EXERCISE REQUIREMENTS: Wherever a line below holds the word "biết", copy that line.

#####

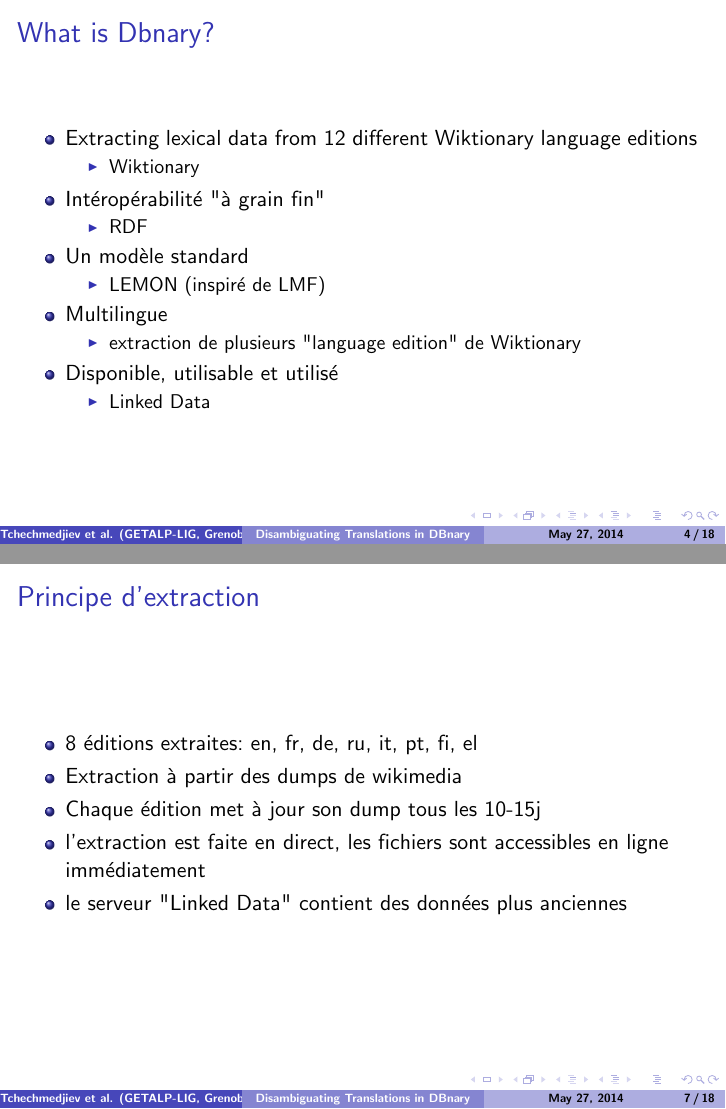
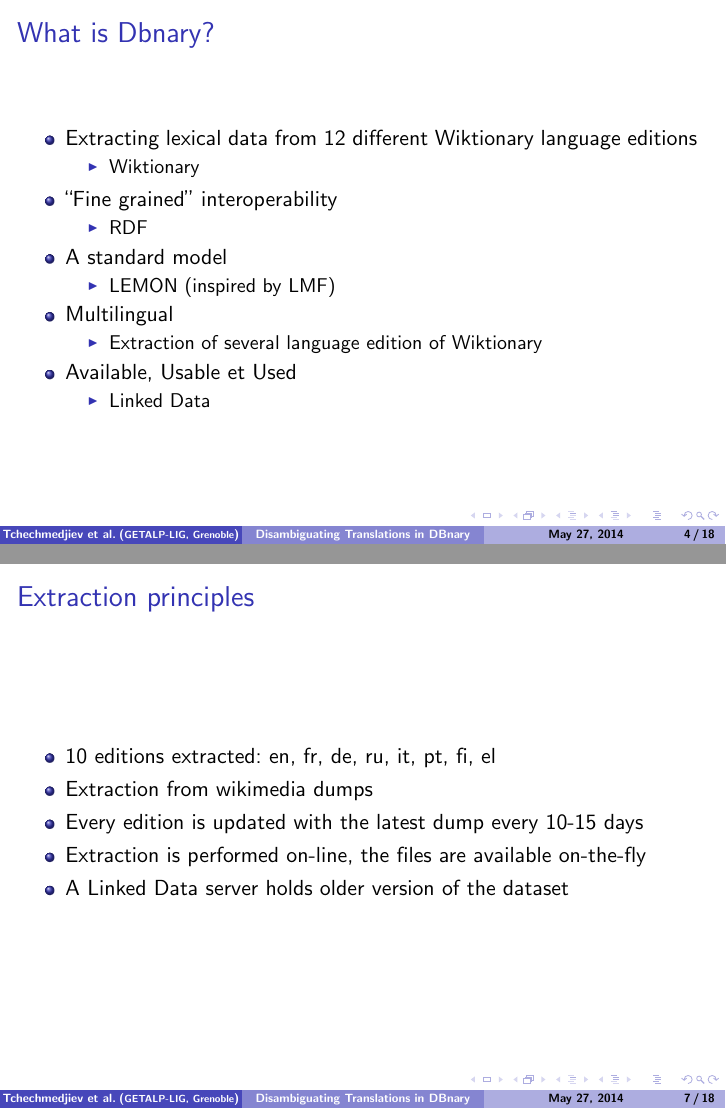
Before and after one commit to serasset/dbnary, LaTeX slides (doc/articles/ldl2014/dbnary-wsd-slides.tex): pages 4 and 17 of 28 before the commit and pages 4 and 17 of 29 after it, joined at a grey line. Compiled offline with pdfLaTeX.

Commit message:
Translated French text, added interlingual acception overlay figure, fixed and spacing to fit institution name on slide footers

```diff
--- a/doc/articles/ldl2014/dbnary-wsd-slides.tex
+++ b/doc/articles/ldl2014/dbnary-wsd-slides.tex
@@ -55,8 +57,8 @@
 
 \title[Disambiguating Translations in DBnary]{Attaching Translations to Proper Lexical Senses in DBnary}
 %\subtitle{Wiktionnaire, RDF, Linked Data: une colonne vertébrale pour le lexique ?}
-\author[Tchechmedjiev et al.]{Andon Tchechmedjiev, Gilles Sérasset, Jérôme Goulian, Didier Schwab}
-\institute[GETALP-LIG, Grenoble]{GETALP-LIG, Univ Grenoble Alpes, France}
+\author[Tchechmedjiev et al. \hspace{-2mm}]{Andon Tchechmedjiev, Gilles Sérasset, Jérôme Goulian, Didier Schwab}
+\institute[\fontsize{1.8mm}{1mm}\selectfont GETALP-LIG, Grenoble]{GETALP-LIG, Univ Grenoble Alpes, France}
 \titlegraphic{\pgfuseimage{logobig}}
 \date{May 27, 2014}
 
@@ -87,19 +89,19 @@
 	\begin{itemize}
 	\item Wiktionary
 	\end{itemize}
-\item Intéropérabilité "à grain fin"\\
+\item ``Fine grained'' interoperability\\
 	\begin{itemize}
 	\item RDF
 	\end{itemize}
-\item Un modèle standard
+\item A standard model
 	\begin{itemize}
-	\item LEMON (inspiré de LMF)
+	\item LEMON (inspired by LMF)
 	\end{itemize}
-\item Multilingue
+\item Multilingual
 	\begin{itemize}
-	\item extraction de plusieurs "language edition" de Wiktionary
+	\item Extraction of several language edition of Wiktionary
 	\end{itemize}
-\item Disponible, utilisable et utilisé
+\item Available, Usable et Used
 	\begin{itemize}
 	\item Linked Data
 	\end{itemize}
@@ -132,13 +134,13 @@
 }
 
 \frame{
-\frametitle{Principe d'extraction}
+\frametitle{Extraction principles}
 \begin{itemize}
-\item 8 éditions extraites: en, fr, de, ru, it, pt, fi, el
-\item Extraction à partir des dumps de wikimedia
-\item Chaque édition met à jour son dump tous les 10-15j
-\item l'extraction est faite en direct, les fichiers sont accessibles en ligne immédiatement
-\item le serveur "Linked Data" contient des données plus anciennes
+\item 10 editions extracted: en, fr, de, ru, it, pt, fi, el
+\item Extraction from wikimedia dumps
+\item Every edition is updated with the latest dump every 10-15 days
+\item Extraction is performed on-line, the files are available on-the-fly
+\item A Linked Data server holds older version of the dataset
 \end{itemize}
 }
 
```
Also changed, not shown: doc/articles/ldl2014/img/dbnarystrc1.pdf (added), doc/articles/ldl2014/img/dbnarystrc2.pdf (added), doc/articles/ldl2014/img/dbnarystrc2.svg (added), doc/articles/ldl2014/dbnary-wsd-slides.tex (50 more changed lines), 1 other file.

#####

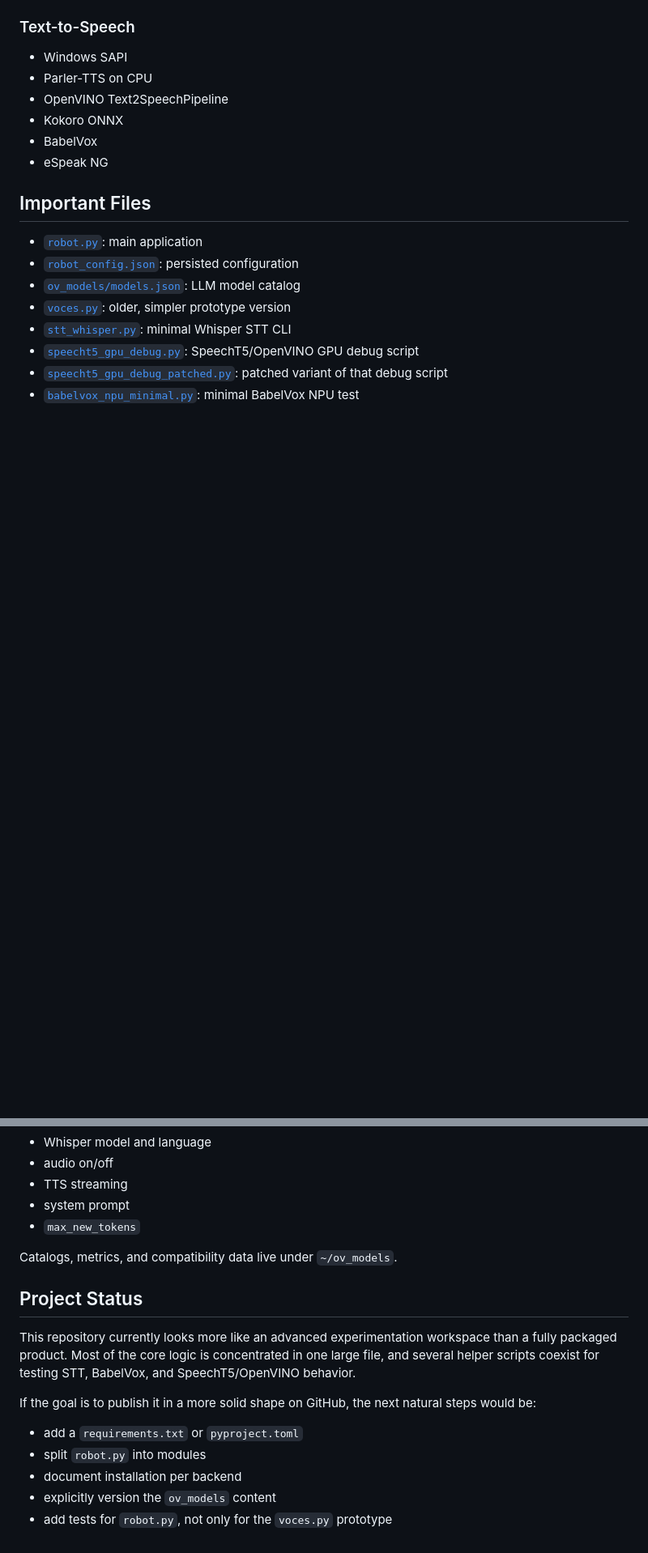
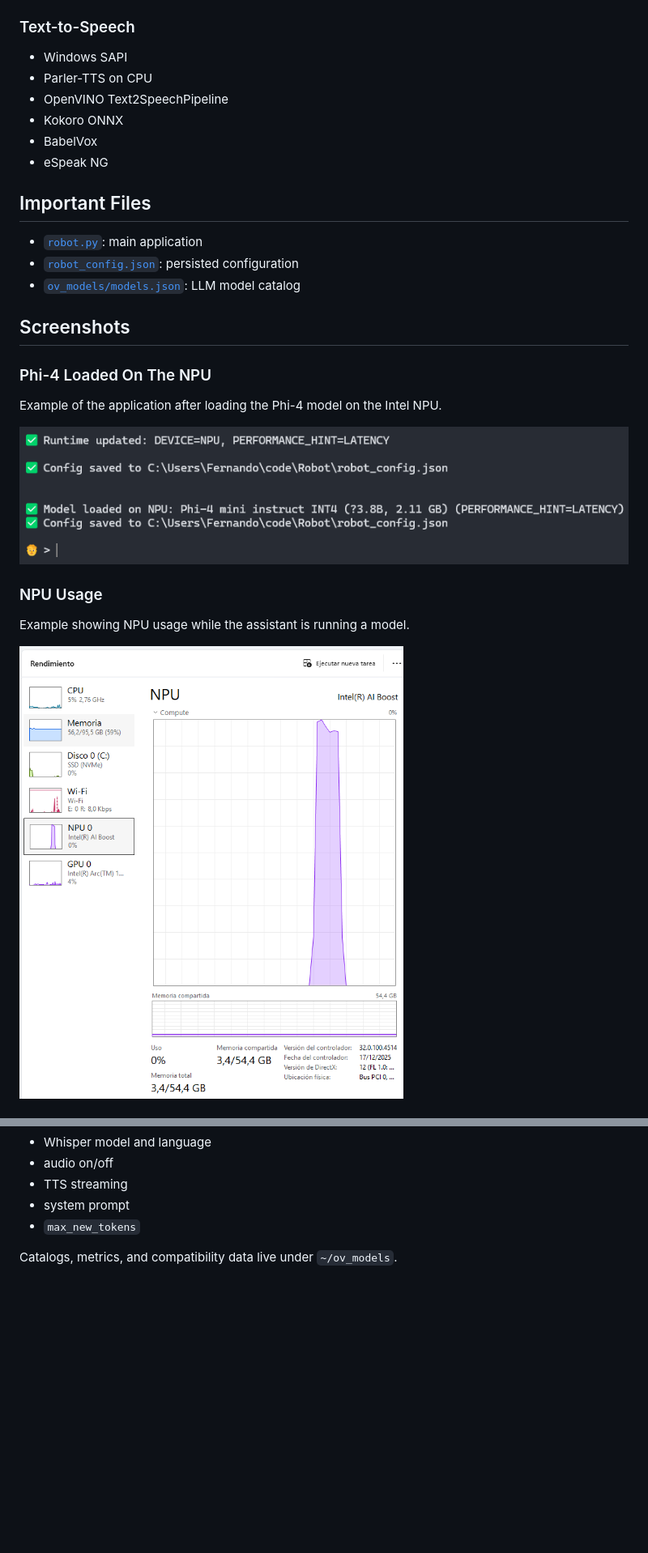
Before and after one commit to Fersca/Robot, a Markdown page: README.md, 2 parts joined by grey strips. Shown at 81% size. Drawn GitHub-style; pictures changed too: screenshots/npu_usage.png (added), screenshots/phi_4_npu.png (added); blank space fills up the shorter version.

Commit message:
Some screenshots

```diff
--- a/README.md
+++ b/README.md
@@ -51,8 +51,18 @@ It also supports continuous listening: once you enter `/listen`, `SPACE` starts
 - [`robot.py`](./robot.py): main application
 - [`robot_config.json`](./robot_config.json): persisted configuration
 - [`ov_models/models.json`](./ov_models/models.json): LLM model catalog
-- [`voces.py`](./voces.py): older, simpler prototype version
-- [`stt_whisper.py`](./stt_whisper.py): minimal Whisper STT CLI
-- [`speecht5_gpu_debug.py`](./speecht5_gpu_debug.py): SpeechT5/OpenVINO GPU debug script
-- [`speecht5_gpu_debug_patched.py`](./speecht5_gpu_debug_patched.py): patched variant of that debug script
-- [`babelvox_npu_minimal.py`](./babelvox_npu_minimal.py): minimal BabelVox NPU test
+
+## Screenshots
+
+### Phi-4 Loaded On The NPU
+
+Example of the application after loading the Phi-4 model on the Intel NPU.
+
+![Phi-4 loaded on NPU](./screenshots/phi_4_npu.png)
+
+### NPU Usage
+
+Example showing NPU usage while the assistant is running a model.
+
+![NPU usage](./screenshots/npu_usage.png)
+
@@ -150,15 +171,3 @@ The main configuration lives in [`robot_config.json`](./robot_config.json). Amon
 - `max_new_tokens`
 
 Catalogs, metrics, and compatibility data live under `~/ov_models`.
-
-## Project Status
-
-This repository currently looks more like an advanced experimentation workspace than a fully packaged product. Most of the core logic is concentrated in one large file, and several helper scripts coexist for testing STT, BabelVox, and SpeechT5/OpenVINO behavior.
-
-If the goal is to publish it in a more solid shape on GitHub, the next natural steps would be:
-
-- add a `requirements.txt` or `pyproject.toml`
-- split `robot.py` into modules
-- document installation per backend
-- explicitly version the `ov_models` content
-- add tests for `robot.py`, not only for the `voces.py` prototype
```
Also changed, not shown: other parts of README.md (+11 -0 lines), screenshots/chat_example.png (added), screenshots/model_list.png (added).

#####

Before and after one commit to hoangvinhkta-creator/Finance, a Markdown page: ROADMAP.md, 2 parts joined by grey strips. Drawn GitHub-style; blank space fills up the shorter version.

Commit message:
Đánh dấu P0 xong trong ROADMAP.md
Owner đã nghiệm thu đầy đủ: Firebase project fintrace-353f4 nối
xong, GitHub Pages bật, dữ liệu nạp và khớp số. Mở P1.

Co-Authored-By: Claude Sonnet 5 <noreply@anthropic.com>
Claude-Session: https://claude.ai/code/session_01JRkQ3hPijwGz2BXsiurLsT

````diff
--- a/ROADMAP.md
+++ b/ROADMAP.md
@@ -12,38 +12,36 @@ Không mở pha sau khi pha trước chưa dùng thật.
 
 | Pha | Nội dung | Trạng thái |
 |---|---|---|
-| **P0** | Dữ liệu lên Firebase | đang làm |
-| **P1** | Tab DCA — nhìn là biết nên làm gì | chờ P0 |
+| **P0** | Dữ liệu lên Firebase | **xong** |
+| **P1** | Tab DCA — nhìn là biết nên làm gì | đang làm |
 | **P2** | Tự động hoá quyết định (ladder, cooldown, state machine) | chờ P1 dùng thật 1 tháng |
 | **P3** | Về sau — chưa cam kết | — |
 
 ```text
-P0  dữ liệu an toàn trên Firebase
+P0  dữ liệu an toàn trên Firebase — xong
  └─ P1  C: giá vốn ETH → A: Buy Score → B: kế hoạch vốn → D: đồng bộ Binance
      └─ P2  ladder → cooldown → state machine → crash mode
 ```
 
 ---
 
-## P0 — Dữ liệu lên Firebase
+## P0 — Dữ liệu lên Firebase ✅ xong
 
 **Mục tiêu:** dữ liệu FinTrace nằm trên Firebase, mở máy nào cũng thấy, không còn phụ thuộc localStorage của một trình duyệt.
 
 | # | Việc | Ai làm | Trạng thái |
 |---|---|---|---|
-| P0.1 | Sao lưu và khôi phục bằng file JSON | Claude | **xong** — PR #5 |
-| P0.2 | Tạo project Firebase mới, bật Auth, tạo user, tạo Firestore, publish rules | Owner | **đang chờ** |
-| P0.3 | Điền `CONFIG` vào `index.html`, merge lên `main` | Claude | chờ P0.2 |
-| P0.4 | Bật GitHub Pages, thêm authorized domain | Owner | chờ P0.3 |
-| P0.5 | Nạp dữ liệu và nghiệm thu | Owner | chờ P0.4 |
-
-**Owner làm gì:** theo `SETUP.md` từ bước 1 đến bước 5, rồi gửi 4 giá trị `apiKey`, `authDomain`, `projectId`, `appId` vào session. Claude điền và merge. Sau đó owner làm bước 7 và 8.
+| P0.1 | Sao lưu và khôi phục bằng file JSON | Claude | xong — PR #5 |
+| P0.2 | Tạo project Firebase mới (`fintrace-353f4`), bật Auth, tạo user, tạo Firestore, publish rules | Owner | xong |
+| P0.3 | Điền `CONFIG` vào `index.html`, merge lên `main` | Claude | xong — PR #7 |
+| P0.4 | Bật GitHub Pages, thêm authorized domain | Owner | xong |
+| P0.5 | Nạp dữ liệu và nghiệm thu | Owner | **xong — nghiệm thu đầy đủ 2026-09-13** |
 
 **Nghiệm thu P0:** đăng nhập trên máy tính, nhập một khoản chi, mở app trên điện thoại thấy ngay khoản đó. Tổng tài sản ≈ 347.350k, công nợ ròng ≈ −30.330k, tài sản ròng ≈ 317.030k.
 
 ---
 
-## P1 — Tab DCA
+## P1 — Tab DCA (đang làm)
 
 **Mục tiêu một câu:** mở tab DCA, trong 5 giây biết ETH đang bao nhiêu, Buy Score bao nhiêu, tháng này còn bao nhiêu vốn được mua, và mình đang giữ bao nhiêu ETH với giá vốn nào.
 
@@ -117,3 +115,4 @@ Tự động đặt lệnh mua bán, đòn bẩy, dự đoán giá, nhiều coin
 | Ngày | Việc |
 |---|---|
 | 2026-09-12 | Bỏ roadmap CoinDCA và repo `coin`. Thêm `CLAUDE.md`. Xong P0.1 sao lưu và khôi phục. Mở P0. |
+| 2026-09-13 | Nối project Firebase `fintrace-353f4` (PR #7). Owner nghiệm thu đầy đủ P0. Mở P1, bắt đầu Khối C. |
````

#####

WORKED SOLUTION:
-| **P1** | Tab DCA — nhìn là biết nên làm gì | chờ P0 |
+| **P1** | Tab DCA — nhìn là biết nên làm gì | đang làm |
 **Mục tiêu một câu:** mở tab DCA, trong 5 giây biết ETH đang bao nhiêu, Buy Score bao nhiêu, tháng này còn bao nhiêu vốn được mua, và mình đang giữ bao nhiêu ETH với giá vốn nào.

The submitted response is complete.